# How do I calculate the autocorrelation of a train pulse having only the pdf?

I have a pulse train of a fixed period, but a random amplitude following a Gaussian distribution $(\mu=0,\sigma=1)$. I know how to work with a random period or delay, but how do I proceed to calculate the autocorrelation with a random amplitude?

## 1 Answer
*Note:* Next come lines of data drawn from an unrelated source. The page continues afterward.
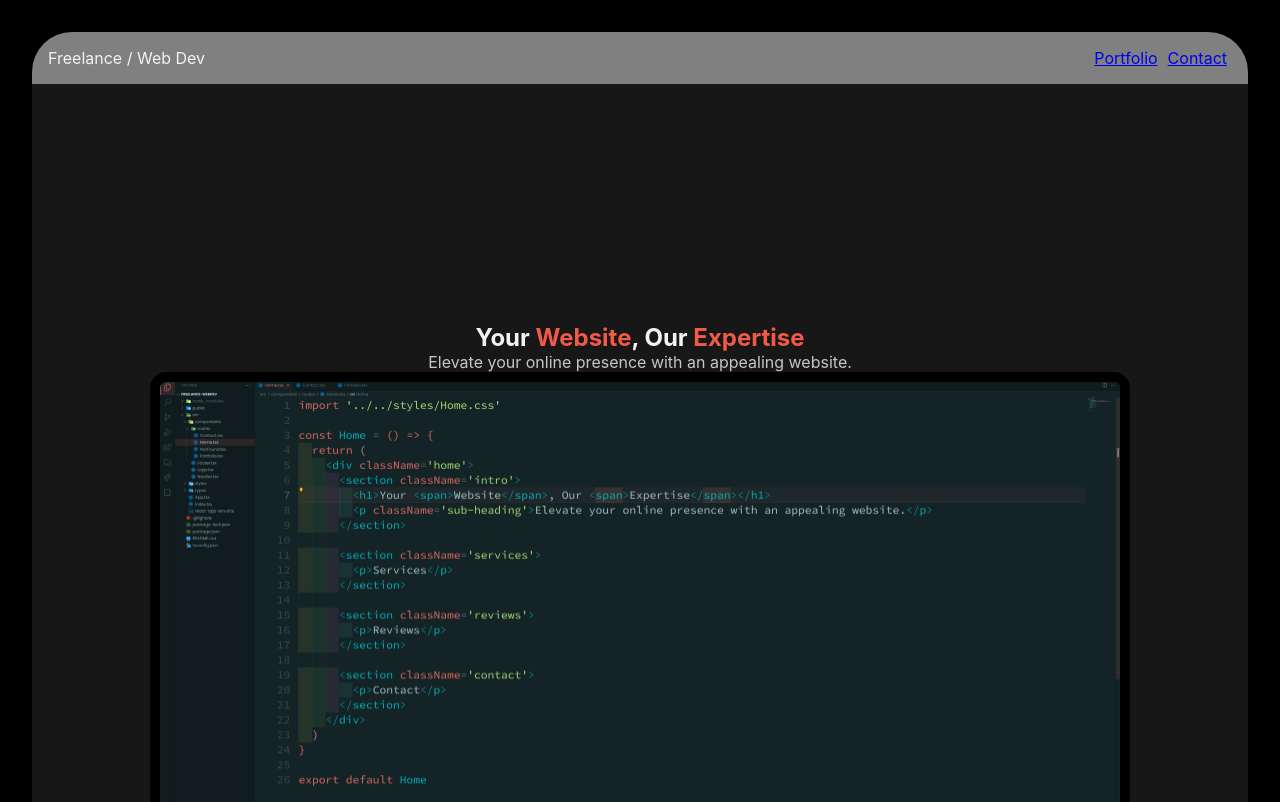
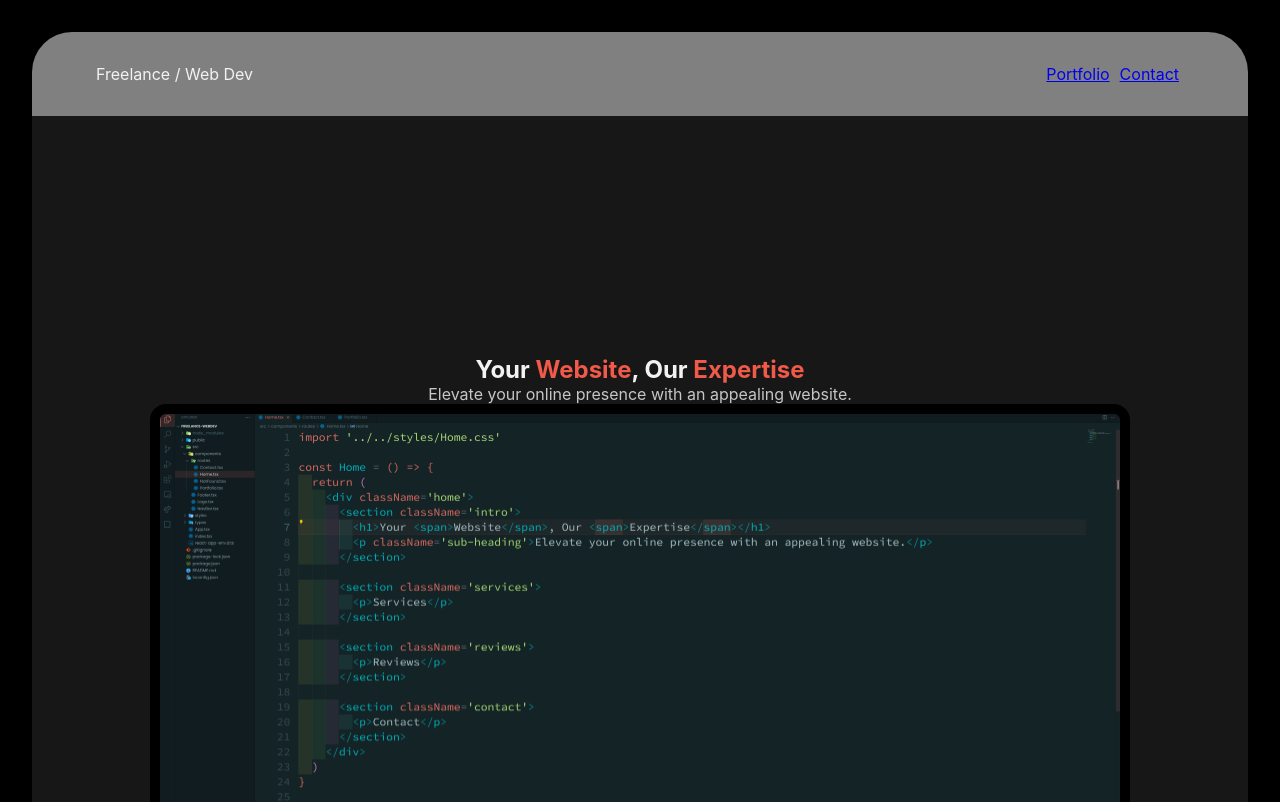
Before and after one commit to venoblin/freelance-webdev, a React (Create React App) app: page / in a window 1280 px wide. Shown: the top 802 px of the page. Built offline with nearby package versions, Linux system fonts and the light colour scheme.

Commit message:
added padding

```diff
--- a/src/styles/NavBar.css
+++ b/src/styles/NavBar.css
@@ -6,7 +6,7 @@
   display: flex;
   justify-content: space-between;
   width: 100%;
-  padding: 1rem;
+  padding: 2rem 4rem;
   border-radius: 2.5rem 2.5rem 0 0;
 }
 .main-nav .links {
--- a/src/styles/NavBar.scss
+++ b/src/styles/NavBar.scss
@@ -6,7 +6,7 @@
   display: flex;
   justify-content: space-between;
   width: 100%;
-  padding: 1rem;
+  padding: 2rem 4rem;
   border-radius: 2.5rem 2.5rem 0 0;
 
   .links {
```
Also changed, not shown: 1 other file (tests, documents, lock files or other folders).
Suppose that your pulse train is denoted $X(t) = Y\cdot g(t)$ where where $g(t)$ is the basic pulse train and $Y$ is the random amplitude of the pulse train. Then, $X(t)$ is not a wide-sense-stationary process and its autocorrelation function is $$R_X(t_1,t_2) = E[X(t_1)X(t_2)] = E[Y^2]\cdot g(t_1)g(t_2).$$ If $Y$ has mean $\mu$ and variance $\sigma_2$, then $E[Y^2] = \mu^2+\sigma^2$. If $g(t)$ is a function of period $T$, that is, $g(t) = g(t+T)$ for all $t$, then $R_X(t_1,t_2)$ is periodic in both arguments: \begin{align} R_X(t_1+T,t_2) &= (\mu^2+\sigma^2)g(t_1+T)g(t_2) = (\mu^2+\sigma^2)g(t_1)g(t_2) = R_X(t_1,t_2)\\ R_X(t_1,t_2+T) &= (\mu^2+\sigma^2)g(t_1)g(t_2+T) = (\mu^2+\sigma^2)g(t_1)g(t_2) = R_X(t_1,t_2) \end{align} I am quite sure that this is not what you hoped to hear and so you must revise your question appropriately, giving more details and describing more clearly what it is you want to find out.

• Actually, this was the answer I was looking for. I was making a silly mistake before. Thanks! – Marco Jan 27 '16 at 21:09